The 50th anniversary of the AASV meeting this past week was an occasion to shine for faculty, students, and researchers of the University of Minnesota swine group.

Dr. Peter Davies received the Howard Dunne memorial award, recognizing his important contributions and outstanding service to the AASV and the swine industry.

The UMN CVM students did a fantastic job. Marjorie Schleper presented a comparison of methods for a successful inoculation with Mycoplasma hyopneumoniae and got the second place in the student oral presentation competition. Katelyn Rieland was also recognized for her project on the evaluation of UV chambers on swine farms.
David Pillman and Taylor Homann both received a prize for their poster presentation and Homann was awarded one of the 10 student scholarships given by Merck Animal Health.
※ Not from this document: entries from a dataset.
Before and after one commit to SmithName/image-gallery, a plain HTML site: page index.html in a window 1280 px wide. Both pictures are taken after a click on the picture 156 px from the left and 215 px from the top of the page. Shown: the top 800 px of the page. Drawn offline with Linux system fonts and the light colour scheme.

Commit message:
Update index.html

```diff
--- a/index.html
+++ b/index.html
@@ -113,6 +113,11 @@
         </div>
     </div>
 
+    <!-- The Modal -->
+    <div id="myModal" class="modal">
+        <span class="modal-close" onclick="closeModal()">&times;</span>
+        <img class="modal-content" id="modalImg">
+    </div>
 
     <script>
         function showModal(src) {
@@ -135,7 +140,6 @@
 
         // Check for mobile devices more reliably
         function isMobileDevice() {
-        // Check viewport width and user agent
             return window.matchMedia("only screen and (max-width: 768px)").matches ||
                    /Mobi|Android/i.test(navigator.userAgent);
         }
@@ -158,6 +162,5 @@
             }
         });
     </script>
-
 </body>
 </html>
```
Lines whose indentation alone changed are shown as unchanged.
Lastly, Dr. Juan Sanhueza And Dr. Mariana Kikuti each received one award given by Boehringer Ingelheim to advance the research on swine respiratory pathogens for their respective projects: “Toward the best testing strategy for PRRSV stability: time-to-negative processing fluids in breeding herds” and “Genetic diversity of PRRSV in piglets during an outbreak”.
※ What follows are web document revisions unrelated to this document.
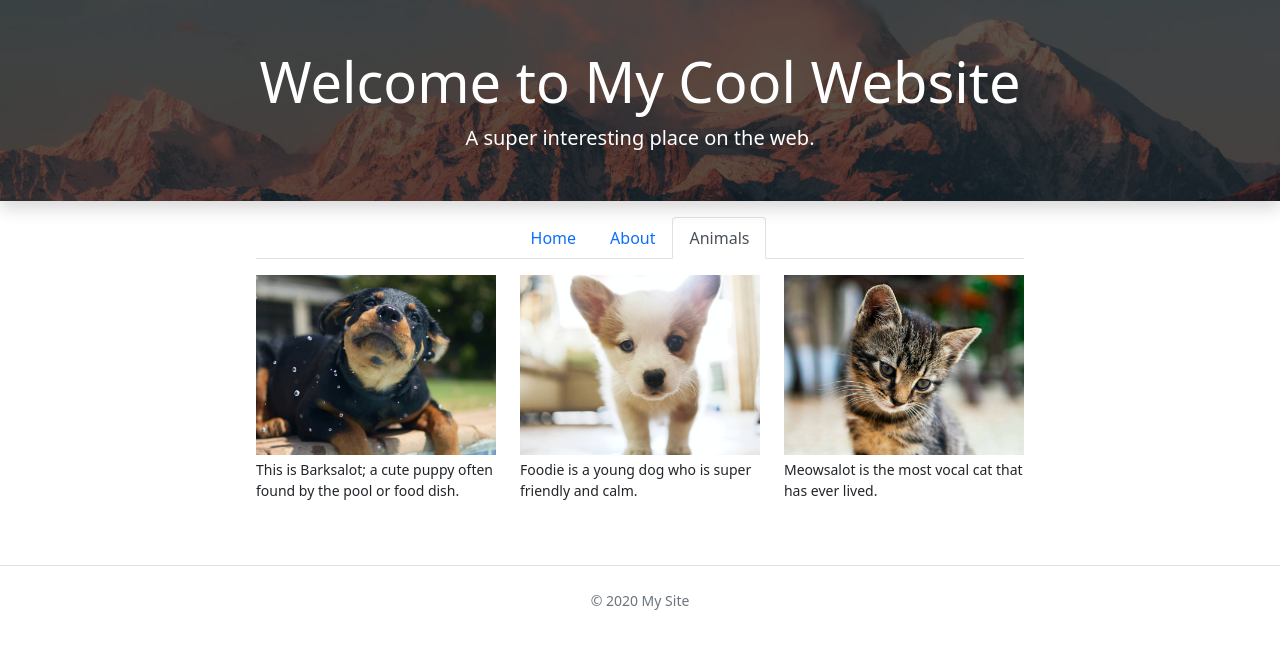
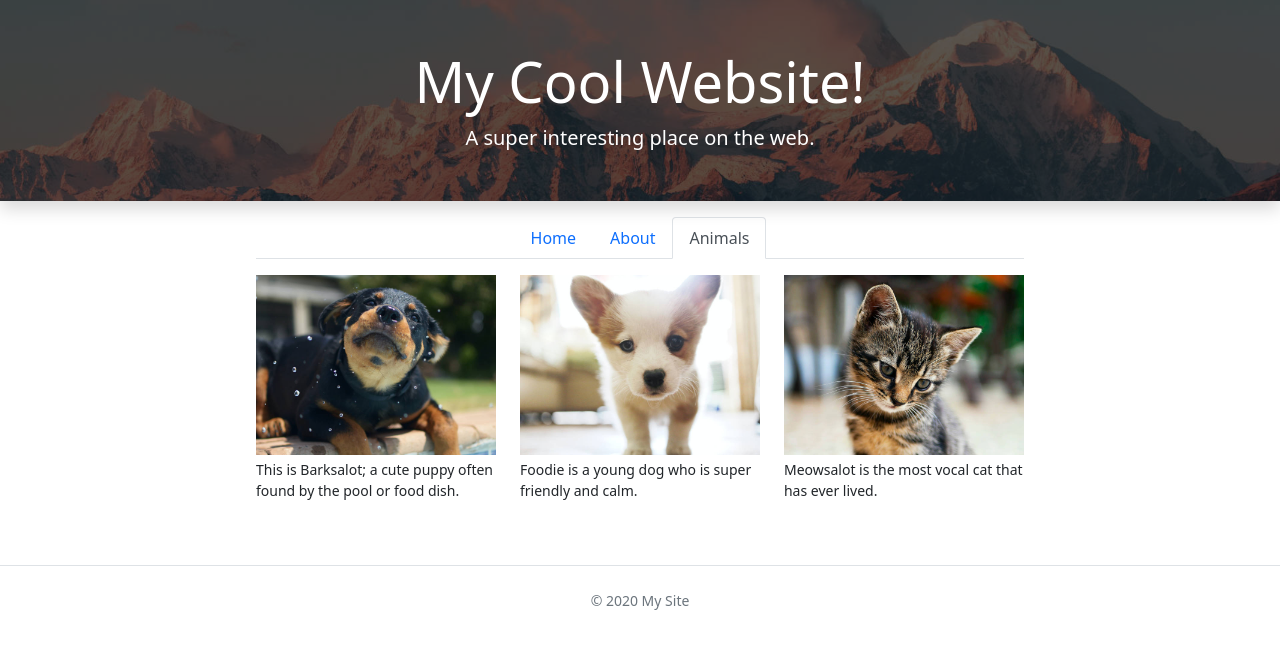
Before and after one commit to Mesabget/Mylearn, a plain HTML site: page animals.html in a window 1280 px wide. Drawn offline with nearby package versions, Linux system fonts and the light colour scheme.

Commit message:
change headline on animal page

```diff
--- a/animals.html
+++ b/animals.html
@@ -8,7 +8,7 @@
   </head>
   <body>
     <div class="my-bg-photo bg-secondary text-white py-5 text-center shadow">
-      <h1 class="display-4">Welcome to My Cool Website</h1>
+      <h1 class="display-4">My Cool Website!</h1>
       <p class="lead mb-0">A super interesting place on the web.</p>
     </div>
 
```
Congratulations to all!

Dr. Connie Gebhart receives the BioMIC Excellence in Diagnostic Veterinary Microbiology Award

Dr. Connie Gebhart was honored during the last American Association of Veterinary Laboratory Diagnosticians (AAVLD) meeting  as the recipient of the BioMIC Excellence in Diagnostic Veterinary Microbiology Award.

Connie_Gebhart Supported by Biomic Inc, this prestigious AAVLD award recognizes distinguished scientist (s) for research accomplishments in the field that result in new scientific findings that have application for the betterment of veterinary medicine.
Dr. Connie Gebhart is full professor at the College of Veterinary Medicine at the University of Minnesota, USA. After obtaining both MS and PhD degrees in Veterinary Medicine from that college, she supervised multiple microbiology laboratories and projects until joining the faculty at the College of Veterinary Medicine in 2003. She currently holds a joint appointment with the Department of Veterinary and Biomedical Sciences and the Veterinary Diagnostic Laboratory as Faculty Advisor for Microbiology.
Dr. Gebhart has published over 100 peer reviewed manuscripts in internationally recognized journals and has co-authored seven chapters in books such as “Diseases of Swine”, “Bergey’s Manual of Systematic Bacteriology” and “Pathogenesis of Bacterial Infections in Animals”. She has been invited to speak at numerous national and international veterinary conferences such as the American College of Veterinary Internal Medicine, the American Association of Swine Veterinarians and the International Pig Veterinary Society, as well as for various universities and industries throughout the world.

As faculty, Dr. Gebhart is engaged in service, teaching and research concerning bacterial diseases, with special emphases on diagnosis and epidemiology of enteric diseases. Her research has focused on the obligately intracellular bacterium Lawsonia intracellularis and the novel porcine pathogen Brachyspira hampsonii. In particular, her laboratory was instrumental in identifying these new pathogenic species and continues to be active in studying all facets of these exceptional bacteria. Current research seeks to understand how L. intracellularis causes proliferation of enterocytes, by exploring processes such as interference with apoptosis, mechanism(s) of intracellular survival, alteration of normal cellular differentiation, and effect(s) on the enterocytes’ normal cell cycles.